It’s a pleasant feeling to believe that one lives in a free country. But does that feeling stand up to reality for Americans?
The 2011 National Defense Authorization Act (NDAA) signed by Barack Obama virtually abolishes this notion.
The law gives the US government the power to indefinitely detain anyone suspected of aiding terrorists in a military prison without trial or disclosure of charges. Read that carefully: indefinitely detained without trial. The justification is for anyone of the following:
That is classic vague language. What exactly does “substantially supported” mean? Lest anyone trust the government to fairly interpret such vague concepts, remember that the US invaded Iraq in 2003 in part by falsely claiming links between then leader Saddam Hussein and al-Qaeda that never existed.
Jim Caton, writing for LegalReader, elaborates on the subjective nature of the words used in relation to Chris Hedges, a journalist who did interviews with groups such as al-Qaeda- you know, as part of being a journalist:
“Hedges, a Pulitzer Prize winner and formerly the Middle East bureau chief for the New York Times, had interviewed leading members of al-Qaeda. Would such interviews constitute “substantial” support? Unlike “material support,” a term with legal definition, “substantial support” is not a legal term and so is open to broad interpretation. Similarly, the term “associated forces,” while it does have a legal provenance, offers no clear referent in the context of the U.S. Government’s sprawling “war on terror.” Must the association with al-Qaeda be a matter of actual contact and collaboration with the group? Or is an “associated force” potentially any person or persons “engaged in hostilities against the United States”? If so, what constitutes “hostilities”? As recent history has shown us, the U.S. government and its security forces are liable to find hostility in such constitutionally protected activities as peacefully protesting, blowing the whistle on illegal government activity, and disseminating information about that illegal activity. Think of the leaders of the Occupy encampments, or of Edward Snowden and Glenn Greenwald. It is conceivable that under the NDAA—that is, under the color of law—such people could simply disappear. Without charge. Without trial.”

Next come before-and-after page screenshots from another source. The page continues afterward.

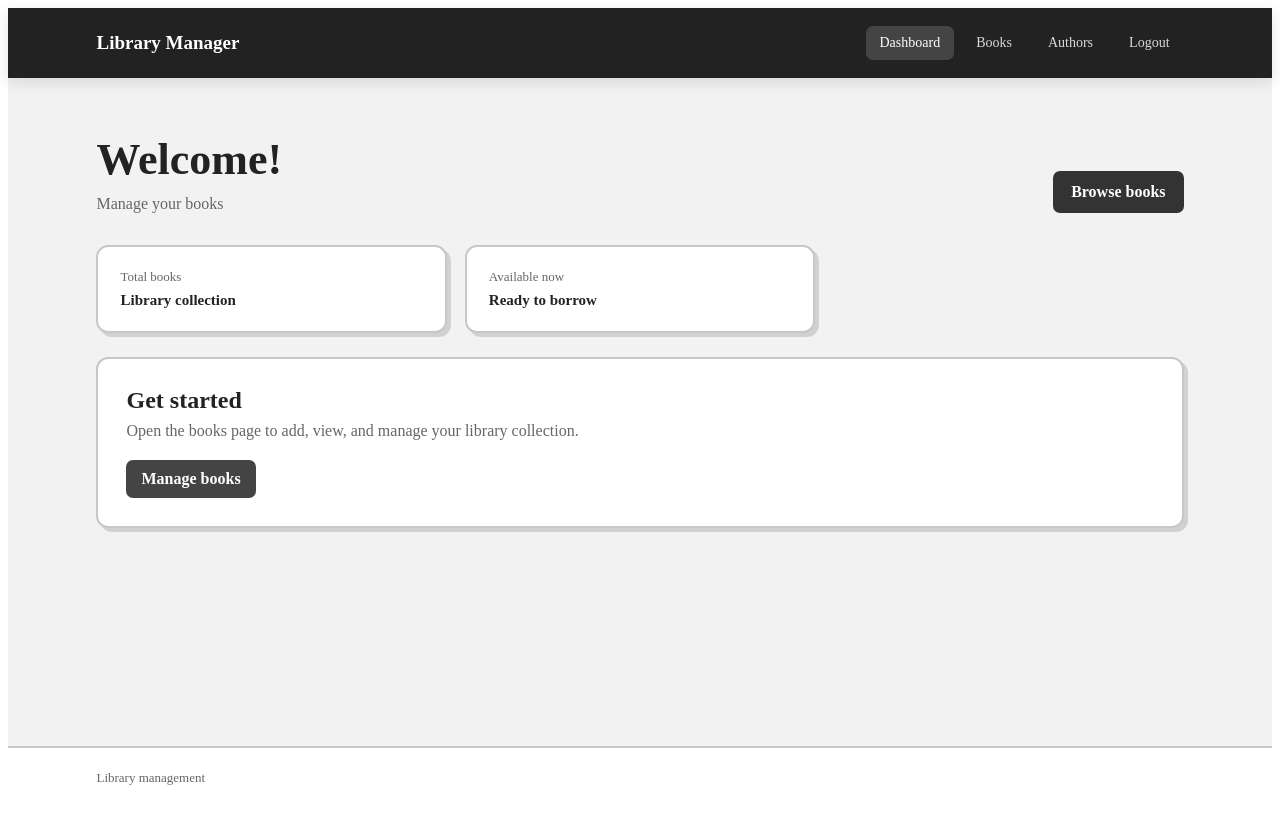
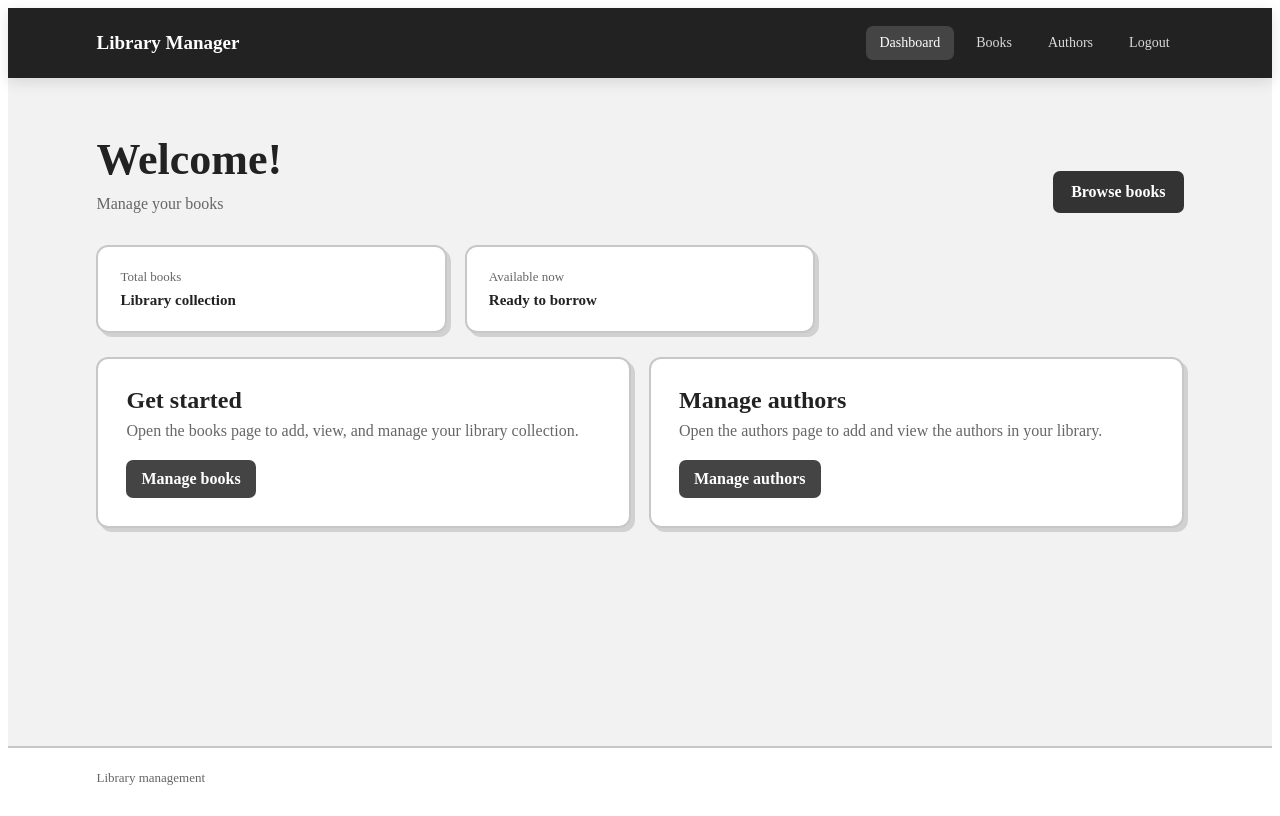
Before and after one commit to Hamzaqamar21/library-manager, a React (Vite) app in the folder client/: page /dashboard in a window 1280 px wide. Built offline with nearby package versions, Linux system fonts and the light colour scheme.

Commit message:
add the card of adding the authors

```diff
--- a/client/src/index.css
+++ b/client/src/index.css
@@ -362,8 +362,14 @@
 }
 
 .dashboard-welcome-card {
+    padding: 28px;
+}
+
+.dashboard-welcome-cards {
+    display: grid;
+    grid-template-columns: repeat(2, 1fr);
+    gap: 18px;
     margin-top: 24px;
-    padding: 28px;
 }
 
 .dashboard-welcome-card h2 {
@@ -447,6 +453,10 @@
         grid-template-columns: 1fr;
     }
 
+    .dashboard-welcome-cards {
+        grid-template-columns: 1fr;
+    }
+
     .dashboard-footer {
         padding: 20px 6%;
     }
--- a/client/src/pages/Dashboard.jsx
+++ b/client/src/pages/Dashboard.jsx
@@ -59,6 +59,7 @@ function Dashboard() {
           </article>
         </section>
 
+        <div className="dashboard-welcome-cards">
           <section className="dashboard-welcome-card">
             <h2>Get started</h2>
             <p>Open the books page to add, view, and manage your library collection.</p>
@@ -66,6 +67,15 @@ function Dashboard() {
               Manage books
             </Link>
           </section>
+
+          <section className="dashboard-welcome-card">
+            <h2>Manage authors</h2>
+            <p>Open the authors page to add and view the authors in your library.</p>
+            <Link className="dashboard-secondary-button" to="/authors">
+              Manage authors
+            </Link>
+          </section>
+        </div>
       </main>
 
       <footer className="dashboard-footer">
```
Lines whose indentation alone changed are shown as unchanged.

The lesson is that laws like the NDAA with vague language grant more leeway for governments to prosecute for behavior they don’t agree with.
Shortly afterward, various attorneys – both civilian and military – began to raise concerns, ultimately culminating in a group of activists, including Chris Hedges, Noam Chomsky, and Daniel Ellsberg, to sue the Obama Administration over the NDAA. They claimed that the NDAA portion pictured above – section 1021- directly violated the US Constitution by “violating both their free speech and associational rights guaranteed by the First Amendment as well as due process rights guaranteed by the Fifth Amendment of the United States Constitution”
Hedges spoke at the time about the trial on Democracy Now! that can be watched here.
Surprisingly, they won.
A judge from the trial, Katherine Forrest, wrote:
“Unfortunately, there are a number of terms that are sufficiently vague that no ordinary citizen can reliably define such conduct.”
The Obama Administration then filed an appeal shortly afterward with the US Circuit Court of Appeals.
Hedges wrote about the appeal trial back in 2013 for Truthdig:
“Once the state seizes this unchecked power, it will inevitably create a secret, lawless world of indiscriminate violence, terror and gulags. I lived under several military dictatorships during the two decades I was a foreign correspondent. I know the beast.”
This time, Obama et all won the appeal, meaning Hedges and company would need to appeal the appeal at the very top of our legal system: The Supreme Court…
…who declined to hear the case.
Consequences of the NDAA
The Obama Administration’s successful appeal means the full language of the NDAA is in effect to this day. This behavior may seem surprising, given Obama’s image as something of a principled liberal by much of the mass media. But Lawrence Davidson, writing for CounterPunch, mentions the two-faced nature of Obama cultivating his public image versus his actual political behavior when rubber meets the road:
“Toward the end of this whole unseemly process someone pointed out that President Obama has consistently asserted that he is against the indefinite detention of U.S. citizens even though his Justice Department has always supported keeping the detention clause of NDAA in place and operative.”
And who also set the record for going after whistleblowers (more so than all previous administrations combined), classifying them as spies under the Espionage Act?
Behavior like this from public figures such as Barack Obama is why we at Cutting Through Politics do what we do: cut through the bullshit from the smoke and mirrors of our media landscape in order to shed light on reality to keep the powerful accountable.